*** Block opens ***

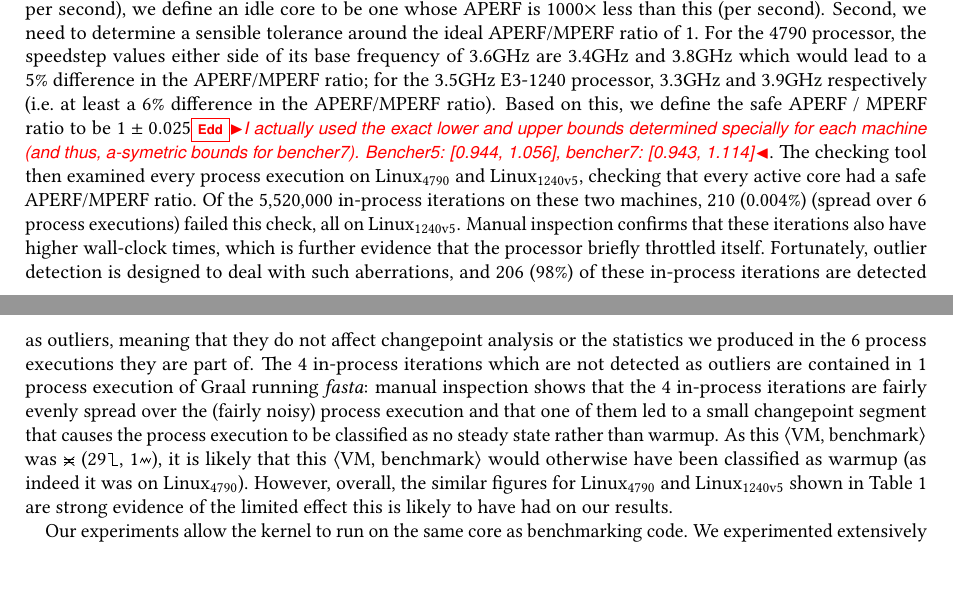
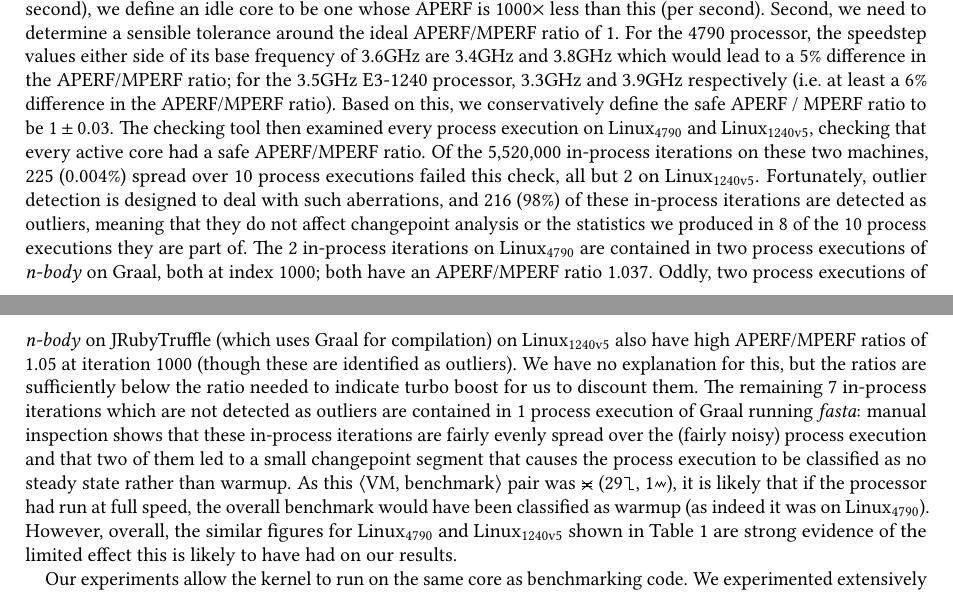
Before and after one commit to softdevteam/warmup_paper, a LaTeX paper (warmup.tex): two parts of pages 18 and 19 of 34, joined at a grey line, cut so that both start at the same text. Compiled offline with pdfLaTeX.

Commit message:
More APERF/MPERF explanation after further investigation.

```diff
--- a/warmup.tex
+++ b/warmup.tex
@@ -1401,28 +1401,30 @@ second). Second, we need to determine a sensible tolerance around the ideal APER
 For the 4790 processor, the speedstep values either side of its base frequency of 3.6GHz
 are 3.4GHz and 3.8GHz which would lead to a 5\% difference in the APERF/MPERF
 ratio; for the 3.5GHz E3-1240 processor, 3.3GHz and 3.9GHz respectively (i.e.~at
-least a 6\% difference in the APERF/MPERF ratio). Based on this, we define the
-safe APERF / MPERF ratio to be $1 \pm 0.025$\edd{I actually used the exact
-lower and upper bounds determined specially for each machine (and thus,
-a-symetric bounds for bencher7). Bencher5: [0.944, 1.056], bencher7: [0.943, 1.114]}.
-The checking tool then examined
+least a 6\% difference in the APERF/MPERF ratio). Based on this, we conservatively define the
+safe APERF / MPERF ratio to be $1 \pm 0.03$. The checking tool then examined
 every process execution on \bencherfive and \bencherseven, checking that every
 active core had a safe APERF/MPERF ratio. Of the 5,520,000 in-process iterations
-on these two machines, 210 (0.004\%)  (spread over 6 process executions) failed
-this check, all on \bencherseven. Manual inspection confirms that these
-iterations also have higher wall-clock times, which is further evidence that the
-processor briefly throttled itself. Fortunately, outlier detection is designed
-to deal with such aberrations, and 206 (98\%) of these in-process iterations are
+on these two machines, 225 (0.004\%) spread over 10 process executions failed
+this check, all but 2 on \bencherseven. Fortunately, outlier detection is designed
+to deal with such aberrations, and 216 (98\%) of these in-process iterations are
 detected as outliers, meaning that they do not affect changepoint analysis or
-the statistics we produced in the 6 process executions they are part of.
-The 4 in-process iterations which are not
+the statistics we produced in 8 of the 10 process executions they are part of.
+The 2 in-process iterations on \bencherfive are contained in two process executions
+of \nbody on Graal, both at index 1000; both have an APERF/MPERF ratio 1.037.
+Oddly, two process executions of \nbody on JRubyTruffle (which uses Graal for
+compilation) on \bencherseven also have high APERF/MPERF ratios of 1.05 at
+iteration 1000 (though these are identified as outliers). We have no explanation
+for this, but the ratios are sufficiently below the ratio needed to indicate
+turbo boost for us to discount them. The remaining 7 in-process iterations which are not
 detected as outliers are contained in 1 process execution of Graal running
-\fasta: manual inspection shows that the 4 in-process iterations are fairly
-evenly spread over the (fairly noisy) process execution and that one of them led
+\fasta: manual inspection shows that these in-process iterations are fairly
+evenly spread over the (fairly noisy) process execution and that two of them led
 to a small changepoint segment that causes the process execution to be
-classified as no steady state rather than warmup. As this \vmbpair was
-\badinconsistent(29\warmup, 1\nosteadystate), it is likely that this
-\vmbpair would otherwise have been classified as warmup (as indeed it was
+classified as no steady state rather than warmup. As this \vmbpair pair was
+\badinconsistent(29\warmup, 1\nosteadystate), it is likely that if
+the processor had run at full speed, the overall benchmark
+would have been classified as warmup (as indeed it was
 on \bencherfive). However, overall, the similar figures
 for \bencherfive and \bencherseven shown in Table~\ref{tab:summarystats} are
 strong evidence of the limited effect this is likely to have had on our results.
```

*** Block closes ***

Task to complete
Look through the material and find each line that includes "changepoint", then copy it.

Solution to this problem
 detected as outliers, meaning that they do not affect changepoint analysis or
 to a small changepoint segment that causes the process execution to be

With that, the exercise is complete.